2014 Outlook: Let's emphasize from the beginning that Martinez will open the season with designated hitter/utility eligibility, as his days behind the dish are history. There's a good chance he picks up in-season eligibility at first base. It took a little while for Martinez to shake the rust off from missing the entire 2012 season, but by season's end it was the same old story: a high average with a smattering of power and decent run production. That said, Martinez's post-break .361 average was fueled by a .371 BABIP that is sure to regress. But since his contact skills are as strong as ever, Martinez should continue to be a run-producing cog in a still-potent Tigers attack.
2014 Outlook: Lind is daily-league gold: He is an effective All-Star against right-handers, having batted .288/.351/.520 against them over the past five seasons, but against left-handers he often sits, due to .213/.253/.337 rates against them during the same time span. It is that wide split which casts him deeper down the mixed-league rotisserie rankings, labeling him more "specialty player," though among that group, few are his equal. Now 30 years old, Lind has probably reached the extent of his growth potential; the only compelling case to make for him taking another step now is that he's a free agent at year's end. Still, he's worth a mid- to late-round selection even in mixed formats.
2014 Outlook: After missing the entire 2013 campaign with knee woes, Hart landed in the Pacific Northwest, where he should be in the mix for playing time at first base, designated hitter and, health permitting, corner outfield. Seattle is being cautious early on with Hart, waiting until the spring to see how his knee can handle the rigors of chasing flies. Not only is his playing time a question, but so is his on-field performance, considering the likely rust after missing a full season and the fact he is a free swinger. One thing, however, is certain: Even with the new dimensions, Safeco Park is not as hitter-friendly as Miller Park, so a decline in power is likely, regardless of the other factors. Dual eligibility at first and outfield helps make Hart an intriguing utility, or perhaps reserve until we get a better feel for his playing time and production.

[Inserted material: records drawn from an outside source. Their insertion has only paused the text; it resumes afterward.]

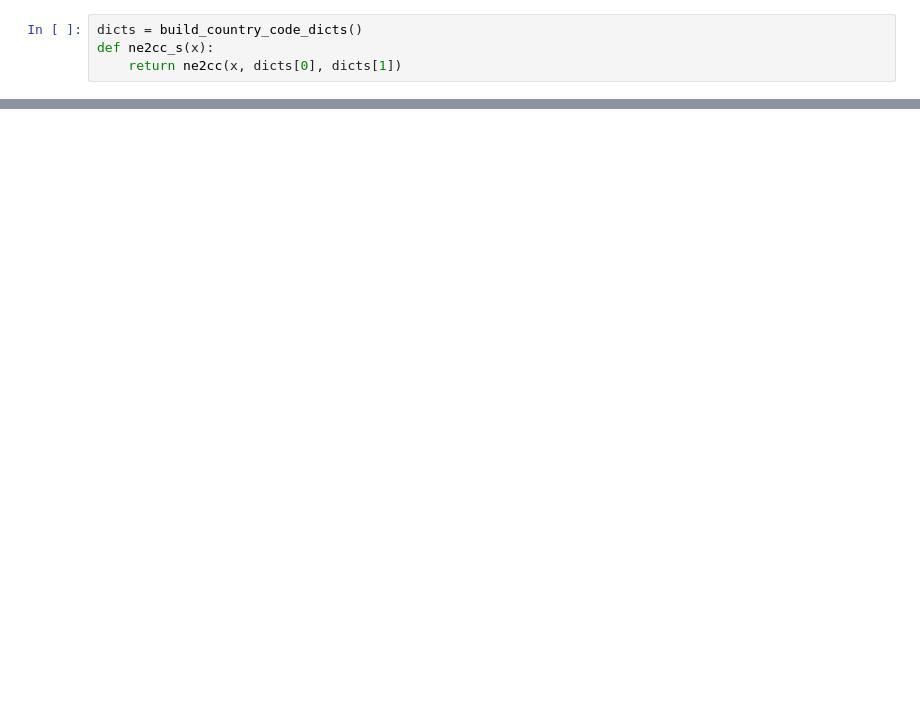
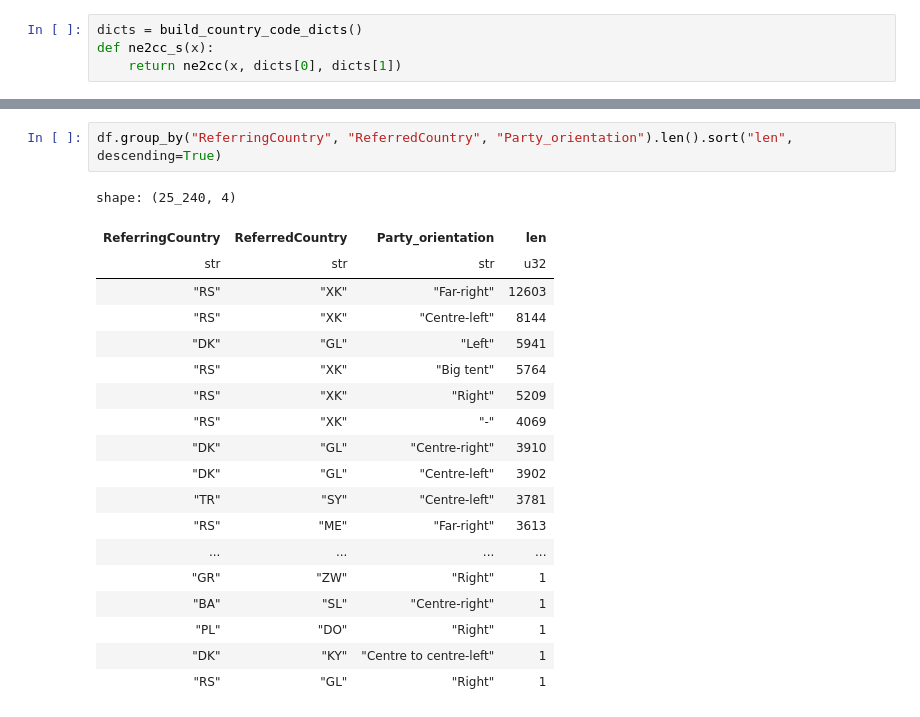
Before and after one commit to dhh25/parlianets, a Jupyter notebook: scripts/statistics/exploration.ipynb, the cells around one changed output, grey strips where cells are left out. Cells and saved outputs as stored; diff of their text form; blank space fills up the shorter version.

```diff
--- a/scripts/statistics/exploration.ipynb
+++ b/scripts/statistics/exploration.ipynb
@@ -156,0 +227,22 @@ shape: (3_938, 3)
+# %%
+df.group_by("ReferringCountry", "ReferredCountry", "Party_orientation").len().sort("len", descending=True)
+# %% [output]
+shape: (25_240, 4)
+| ReferringCountry | ReferredCountry | Party_orientation | len |
+| str | str | str | u32 |
+| "RS" | "XK" | "Far-right" | 12603 |
+| "RS" | "XK" | "Centre-left" | 8144 |
+| "DK" | "GL" | "Left" | 5941 |
+| "RS" | "XK" | "Big tent" | 5764 |
+| "RS" | "XK" | "Right" | 5209 |
+| "RS" | "XK" | "-" | 4069 |
+| "DK" | "GL" | "Centre-right" | 3910 |
+| "DK" | "GL" | "Centre-left" | 3902 |
+| "TR" | "SY" | "Centre-left" | 3781 |
+| "RS" | "ME" | "Far-right" | 3613 |
+| ... | ... | ... | ... |
+| "GR" | "ZW" | "Right" | 1 |
+| "BA" | "SL" | "Centre-right" | 1 |
+| "PL" | "DO" | "Right" | 1 |
+| "DK" | "KY" | "Centre to centre-left" | 1 |
+| "RS" | "GL" | "Right" | 1 |
```
Also changed, not shown: parts of 14 cells of this notebook, 1 other file.
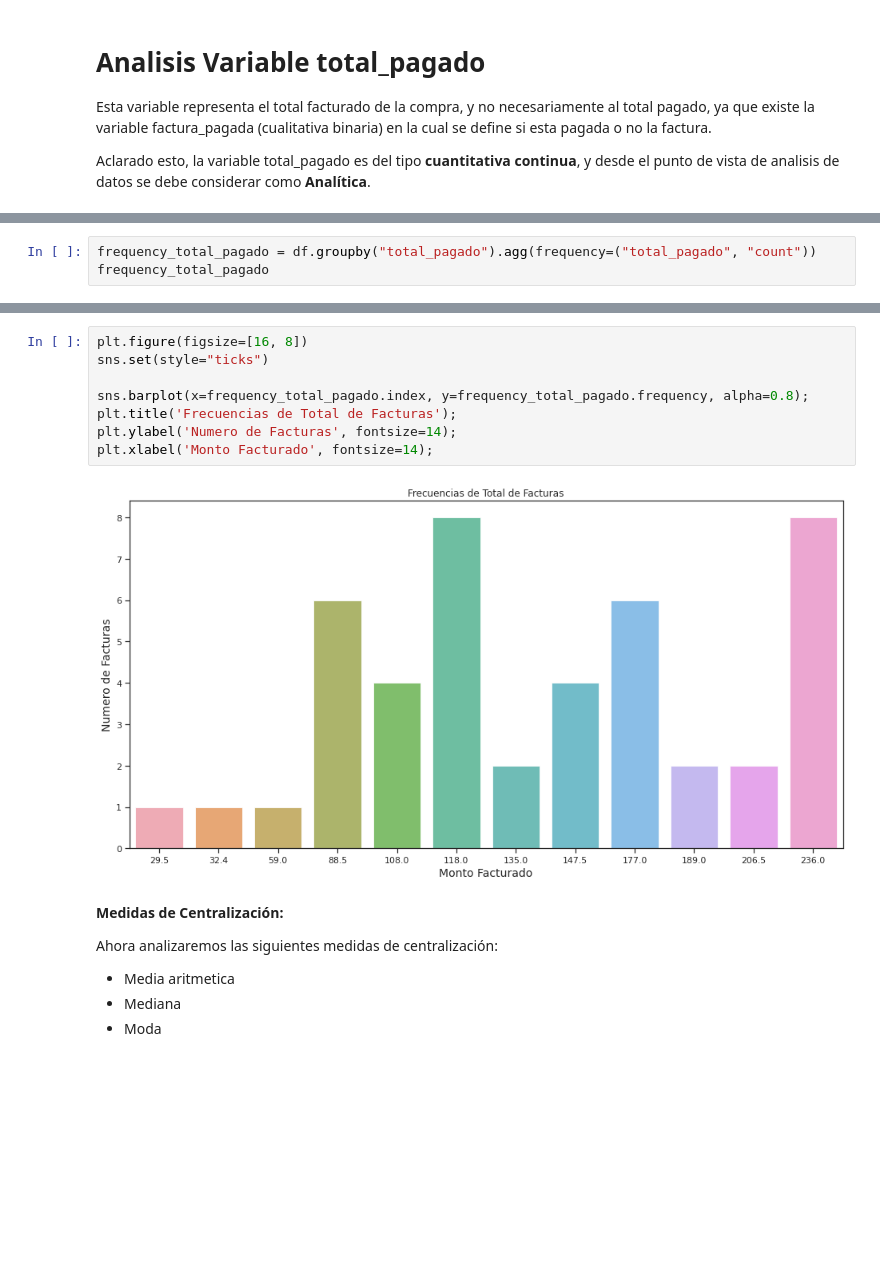
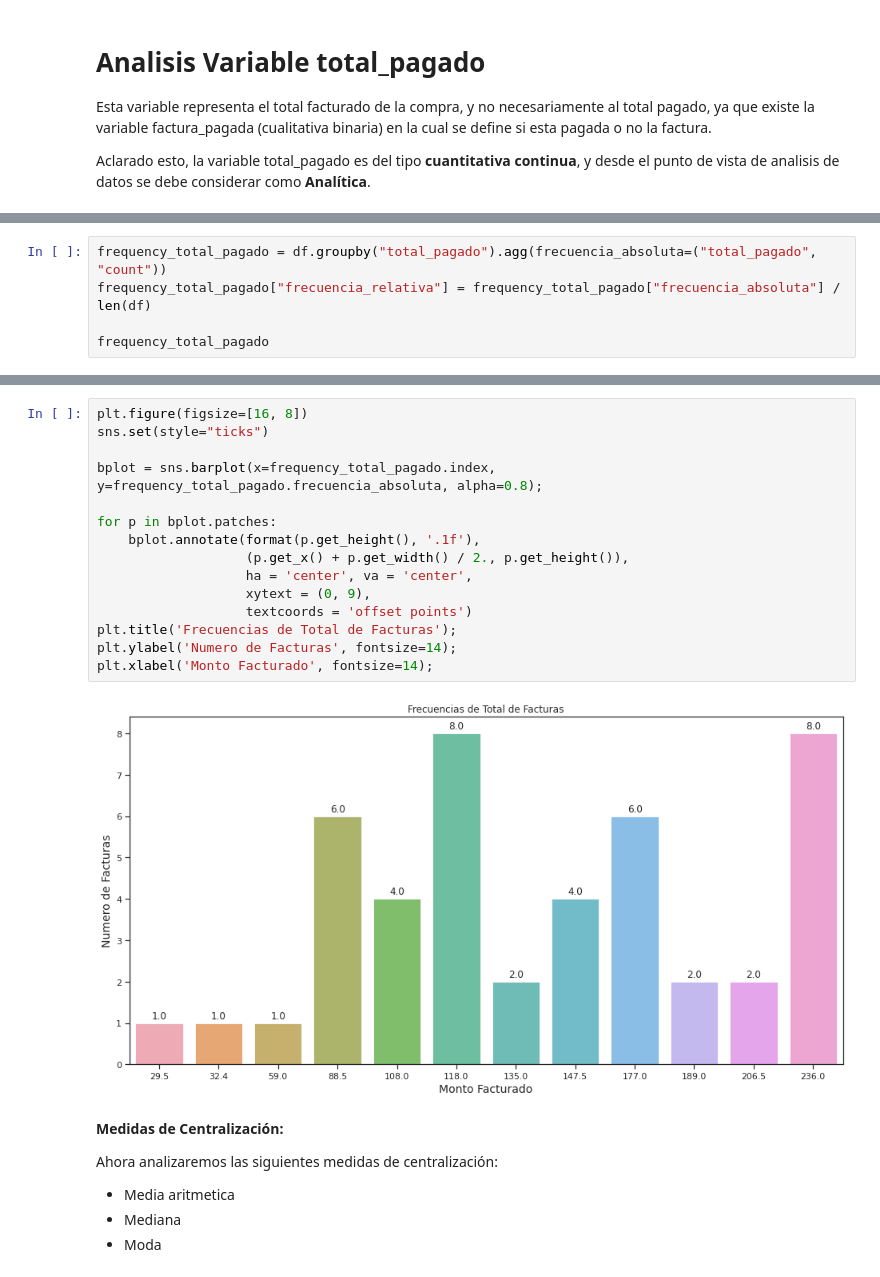
Before and after one commit to JALVARADORUIZ/Magister_BigData_UB, a Jupyter notebook: M2_AI2_AlvaradoRuizJoseArmando.ipynb, the cells around one changed output, grey strips where cells are left out. Drawn from its saved outputs; the diff is of its cells as text; blank space fills up the shorter version.

```diff
--- a/M2_AI2_AlvaradoRuizJoseArmando.ipynb
+++ b/M2_AI2_AlvaradoRuizJoseArmando.ipynb
@@ -98,4 +129,6 @@ Su tabla de frecuencia absoluta es:
 # %%
-frequency_total_pagado = df.groupby("total_pagado").agg(frequency=("total_pagado", "count"))
+frequency_total_pagado = df.groupby("total_pagado").agg(frecuencia_absoluta=("total_pagado", "count"))
+frequency_total_pagado["frecuencia_relativa"] = frequency_total_pagado["frecuencia_absoluta"] / len(df)
+
 frequency_total_pagado
 # %% [output]
@@ -116,13 +149,20 @@ frequency_total_pagado
 # %%
 plt.figure(figsize=[16, 8])
 sns.set(style="ticks")
 
-sns.barplot(x=frequency_total_pagado.index, y=frequency_total_pagado.frequency, alpha=0.8);
+bplot = sns.barplot(x=frequency_total_pagado.index, y=frequency_total_pagado.frecuencia_absoluta, alpha=0.8);
+
+for p in bplot.patches:
+    bplot.annotate(format(p.get_height(), '.1f'),
+                   (p.get_x() + p.get_width() / 2., p.get_height()),
+                   ha = 'center', va = 'center',
+                   xytext = (0, 9),
+                   textcoords = 'offset points')
 plt.title('Frecuencias de Total de Facturas');
 plt.ylabel('Numero de Facturas', fontsize=14);
 plt.xlabel('Monto Facturado', fontsize=14);
 # %% [output]
-[figure, old version]
+[figure, new version]
 # %% [markdown]
 **Medidas de Centralización:**
 
```
Also changed, not shown: parts of 26 cells of this notebook.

2014 Outlook: A season-long battle with a sore left shoulder may be the reason the switch-hitting Swisher saw his numbers versus left-handed pitching plummet last season. But even so, his final line was almost the exact same as the two previous seasons, save for a drop in batting average. Swisher is reporting that he no longer feels any pain in the area, so there is reason to hope he tacks on a few more dingers to last season's total, and is again a solid three-category contributor (HR, RBI, runs). The best part is that you won't have to pay for it, as Swisher is largely ignored in favor of younger players with more upside. His dual first base and outfield eligibility also helps insure maximum output at a couple of spots where the available players are stronger than other positions.